Is it unnatural? I don't think so, anymore. We've been on a heating trend for longer than we've been pumping out poisons into our atmosphere. Could it be making it worse? It's possible, but it's not enough that anyone can prove it yet.

But back to the point: I still think we should reduce air polution. Even with no sign of a global warming problem, it -cannot- be good to breathe the smog in the majority of our major cities, let alone all the other problems caused directly and indirectly.

Grrrrrr. (5, Interesting)

SatanicPuppy (611928) | more than 7 years ago | (#19829471)

Science should never bow to political pressures. Bush is guilty of this, obviously...This is hardly the first evidence.

But, especially in the area of health care, he's far from the only one who has gotten involved in a negative manner. Reagan tried to squash talk about AIDS, Clinton poo poo'd needle exchange programs, Bush Jr. jumped on everything just as part of the administrations obsession about managing information.

This stuff really needs to be separate and non-partisan...I am so freaking tired of this or that issue being batted around because of peoples inborn prejudices. A reputable expert with actual facts puts together a well thought-out, scientific report, and they get defunded, their speeches are edited and pre-reviewed. People from within the administration work to discredit their testimony. It's just ridiculous, and there is no way good science or good policy is coming out of it.

Hell, while they're at it, they should add a scientist general, and do the same damn thing. This stuff isn't about opinion. There is a right answer.

Re:Grrrrrr. (1)

FlyingOrca (747207) | more than 7 years ago | (#19829613)

Hell, while they're at it, they should add a scientist general, and do the same damn thing. This stuff isn't about opinion. There is a right answer. Agreed, but see, that's precisely what they don't want to admit. If you admit that there's a right answer, it's only a matter of time before someone notices that the right answer contradicts your deeply cherished position, and THEN how do you cling to power?

Re:Grrrrrr. (1)

Erioll (229536) | more than 7 years ago | (#19829785)

Agreed, but see, that's precisely what they don't want to admit. If you admit that there's a right answer, it's only a matter of time before someone notices that the right answer contradicts your deeply cherished position, and THEN how do you cling to power?
You start claiming "scientific consensus" and that "the debate is over" to distract from your totally debunked position. Throwing in a healthy amount of innuendo about Big Oil payoffs (even when completely false) also doesn't seem to hurt.

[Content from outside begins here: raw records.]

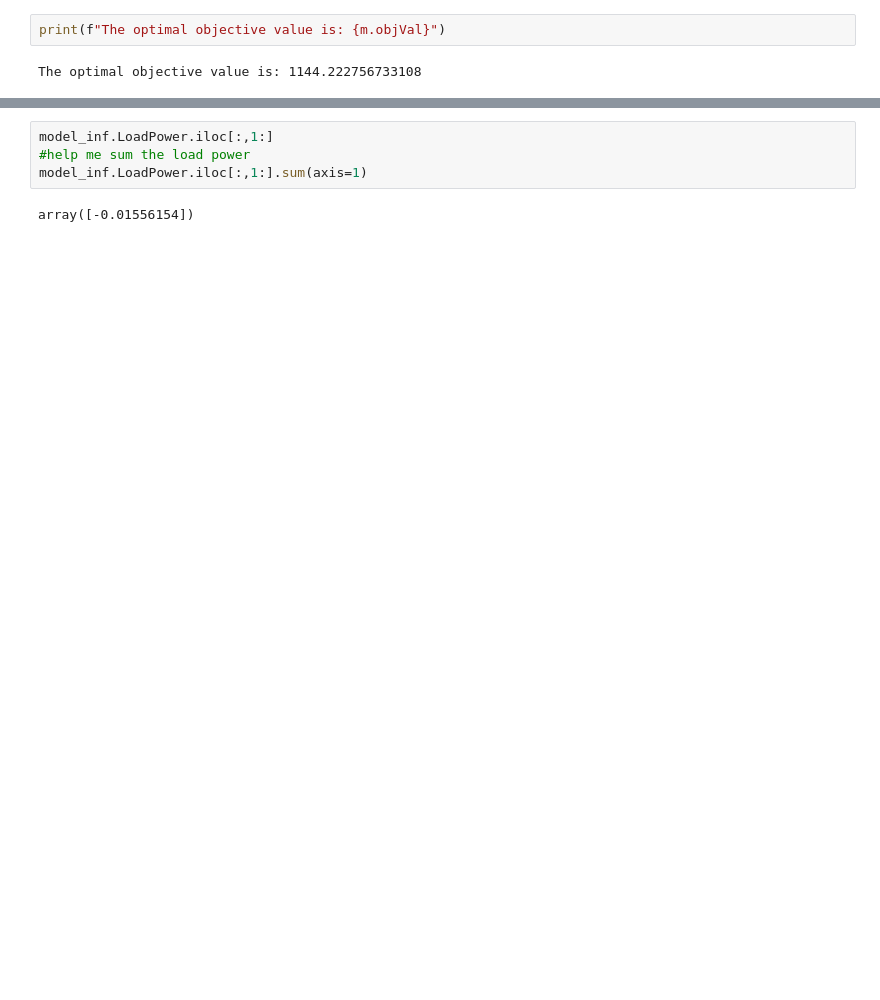
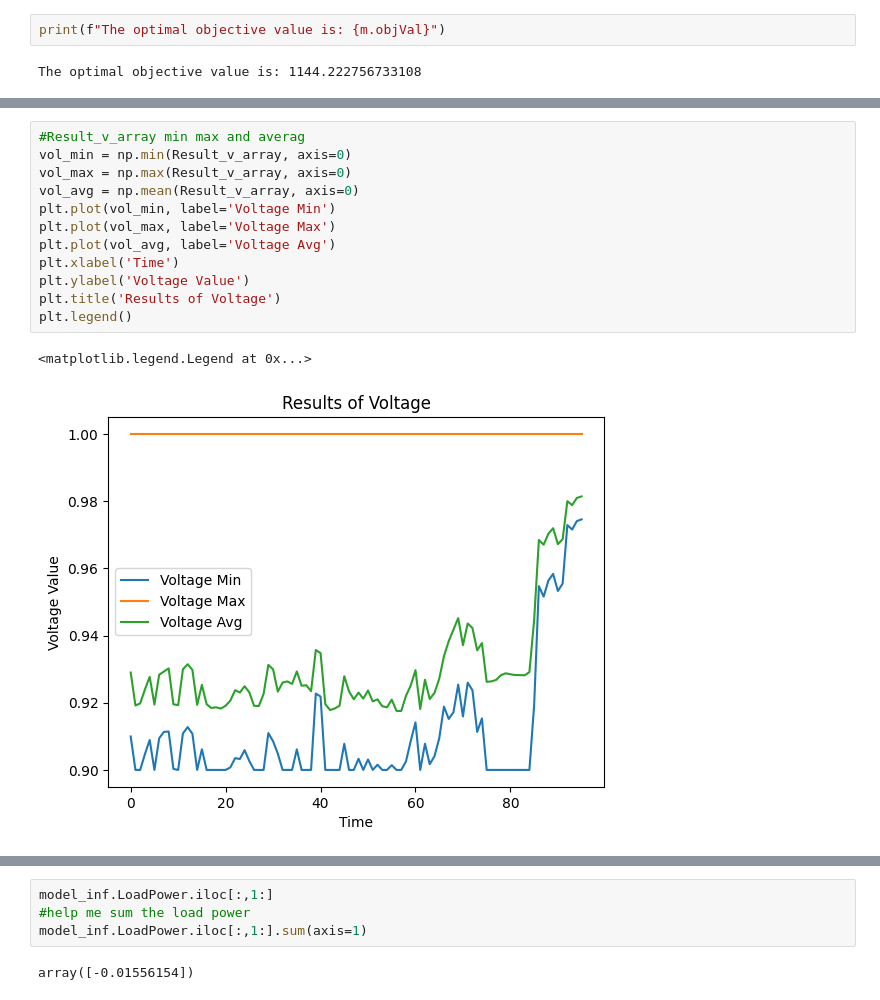
Before and after one commit to XinLiTue/Congestion-Management-based-on-Thermal-Comfort, a Jupyter notebook: FullModel.ipynb, the cells around one changed output, grey strips where cells are left out. Saved outputs shown, nothing was run; the diff lists cells and outputs as text; blank space fills up the shorter version.

```diff
--- a/FullModel.ipynb
+++ b/FullModel.ipynb
@@ -90,0 +230,15 @@ for i in range(len(Result_v_array)):
+# %%
+#Result_v_array min max and averag
+vol_min = np.min(Result_v_array, axis=0)
+vol_max = np.max(Result_v_array, axis=0)
+vol_avg = np.mean(Result_v_array, axis=0)
+plt.plot(vol_min, label='Voltage Min')
+plt.plot(vol_max, label='Voltage Max')
+plt.plot(vol_avg, label='Voltage Avg')
+plt.xlabel('Time')
+plt.ylabel('Voltage Value')
+plt.title('Results of Voltage')
+plt.legend()
+# %% [output]
+<matplotlib.legend.Legend at 0x...>
+[figure, added]
```
Also changed, not shown: parts of 20 cells of this notebook, 4 other files.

Re:Grrrrrr. (1)

Elemenope (905108) | more than 7 years ago | (#19829805)

...it's only a matter of time before someone notices that the right answer contradicts your deeply cherished position, and THEN how do you cling to power?

By changing your deeply cherished position. History provides many examples of people in power changing their minds in order to match their world-view with inconvenient and stubborn facts. The ones that don't inevitably got the boot (or the Guillotine). What makes this current crowd so perverse is that they relish the notion of distorting the truth in the public eye so much that honest people cannot tell reality from spin anymore; facts have become reduced to opinions in the popular view, hence the scientific world-view with its positivism and empiricism is distrusted because its conclusions are so damned objective and hence not fair.

Re:Grrrrrr. (1)

Nilych (959204) | more than 7 years ago | (#19829877)

I think we may be comparing apples to oranges here. Science (and medicine) are tools. Politics, in this case, is deciding how to use those tools. In the end, Science doesn't care about the Conservatives making a buck, or the Liberals saving the starving African kids with AIDS. If Science had its way, unimpeded by politics, it'd take all the money and spend it on research, and experiment on all children (not just the ones that need saving).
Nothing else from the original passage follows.